Mrs. Maven and I had received a calling card from The Mrs. Astor, indicating that upon our arrival to Newport, we were immediately placed on the 400 list. A social achievement indeed expected but none the less thrilling by being formalized. As such members of The 400, we were invited to one of The Astor’s evening soirees. Per custom, we decided to call on The Astor’s Monday afternoon.
We thought it would be horridly untoward to appear and have the chance that our stomachs may emit a growl for hunger, so we thought it best to stop and have a local dish at a little Italian cafe, The Firehouse Pizza. This bohemian haunt is a converted firehouse as you can see from the doors.
It was a bustle with other tourists and local sets of the artistic persuasion. A place much more likely to be frequented by the likes of Alva Vanderbilt (that little minx) than of the Astors, but you all know how Mrs. Maven and I are cut of the daring cloth.
After, what I can only characterize as mediocre fare, (you can’t give a Joisey gal anything less than the very best pizza), we headed to The Astors.
Beechwood is known for the simplicity and elegance of design. Mrs. Maven and I believe The Mrs. Astor says that because she can’t put Beechwood up against the Vanderbuilt’s Breakers which is stunning beyond compare. However, with the proper perspective Beechwood is lovely.
As we entered, Mrs. Maven took the Vanderbuilt approach and marched right into the main room. She completely unnerved the front door attendent. The little fellow scrmbbled to his feet, the clacking of his heeled shoes echoing through the marble entrance while he urgently yelled, “Ma’am, Ma’am! You must wait. Ma’am I’ll get the door.” Mrs. Maven just smiledgraceously as he caught up to her. But I believe I saw a devilish spark in her eyes as he left us in the ante room.
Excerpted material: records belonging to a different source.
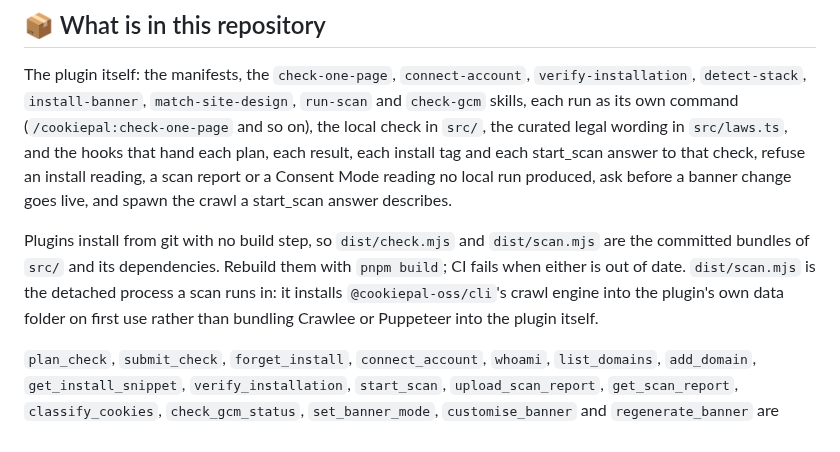
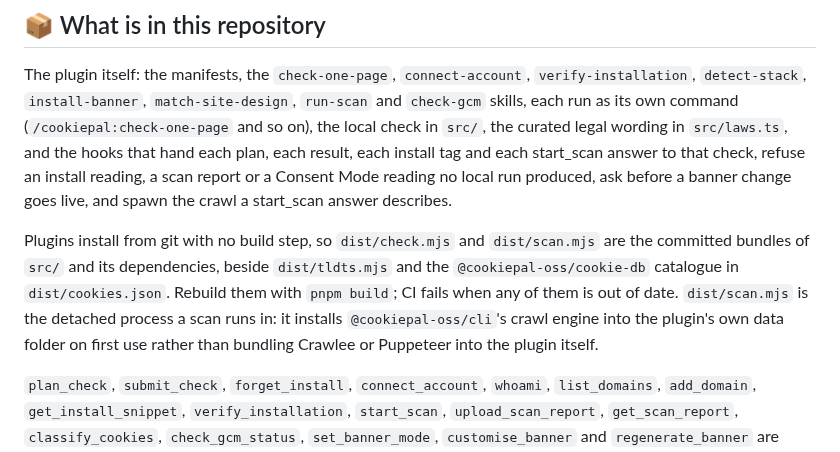
Before and after one commit to cookiepal/cookiepal-plugin, a Markdown page: README.md, the part around the change. Rendered like a GitHub page.

Commit message:
docs: describe the dist/ files and the size cap

```diff
--- a/README.md
+++ b/README.md
@@ -263,7 +263,7 @@ claude plugin marketplace remove cookiepal
 
 The plugin itself: the manifests, the `check-one-page`, `connect-account`, `verify-installation`, `detect-stack`, `install-banner`, `match-site-design`, `run-scan` and `check-gcm` skills, each run as its own command (`/cookiepal:check-one-page` and so on), the local check in `src/`, the curated legal wording in `src/laws.ts`, and the hooks that hand each plan, each result, each install tag and each start_scan answer to that check, refuse an install reading, a scan report or a Consent Mode reading no local run produced, ask before a banner change goes live, and spawn the crawl a start_scan answer describes.
 
-Plugins install from git with no build step, so `dist/check.mjs` and `dist/scan.mjs` are the committed bundles of `src/` and its dependencies. Rebuild them with `pnpm build`; CI fails when either is out of date. `dist/scan.mjs` is the detached process a scan runs in: it installs `@cookiepal-oss/cli`'s crawl engine into the plugin's own data folder on first use rather than bundling Crawlee or Puppeteer into the plugin itself.
+Plugins install from git with no build step, so `dist/check.mjs` and `dist/scan.mjs` are the committed bundles of `src/` and its dependencies, beside `dist/tldts.mjs` and the `@cookiepal-oss/cookie-db` catalogue in `dist/cookies.json`. Rebuild them with `pnpm build`; CI fails when any of them is out of date. `dist/scan.mjs` is the detached process a scan runs in: it installs `@cookiepal-oss/cli`'s crawl engine into the plugin's own data folder on first use rather than bundling Crawlee or Puppeteer into the plugin itself.
 
 `plan_check`, `submit_check`, `forget_install`, `connect_account`, `whoami`, `list_domains`, `add_domain`, `get_install_snippet`, `verify_installation`, `start_scan`, `upload_scan_report`, `get_scan_report`, `classify_cookies`, `check_gcm_status`, `set_banner_mode`, `customise_banner` and `regenerate_banner` are served by CookiePal's hosted MCP server at `https://mcp.cookiepal.io/mcp`, which is not open source.
 
```
Also changed, not shown: CONTRIBUTING.md (+3 -1 lines).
The Mrs. Astor was unavailble to meet with us, but her son inlaw, somebody Roosevelt took upon himself to show us around Beechwood.
Here is The Lady herself in the background with the roses named after her in the fore.
I must say one of the lovelier rooms, modeled after the bourgeois solons of Paris is this little wedgewood blue sitting room.
Delightfuly airy, don’t you think?
We were met in the ballroom by a very rude man. I can’t recall his name, Mrs. Maven perhaps you can remember dear what his name was? All I know is he spoke ill of the impressionist artist movement that I am so fond of. When I asked him directly on the subject, he spoke some non-sense about the kodak boxes. An obvious charleton and cad. Unfortantly, as a result of this distasteful discourse, I happened to not notice the settings on my camera obscura and missed much of the ground floor.
Here is one image of the ballroom that I tried, unsuccessfully, to recover in the darkroom.
Upstairs we were treated to a glimpse of one of The Astor’s daughter’s gowns for this evening. I must remeber to tell Alva to steer away from sea green tonight.
Finally, we brought through the kitchen…can you belive the audacity!
We walked the grounds down to the cliffwalk behind…
So as we left the Teahouse Folly…we diecided to drop by our old friends the Vanderbuilt’s and have afternoon tea.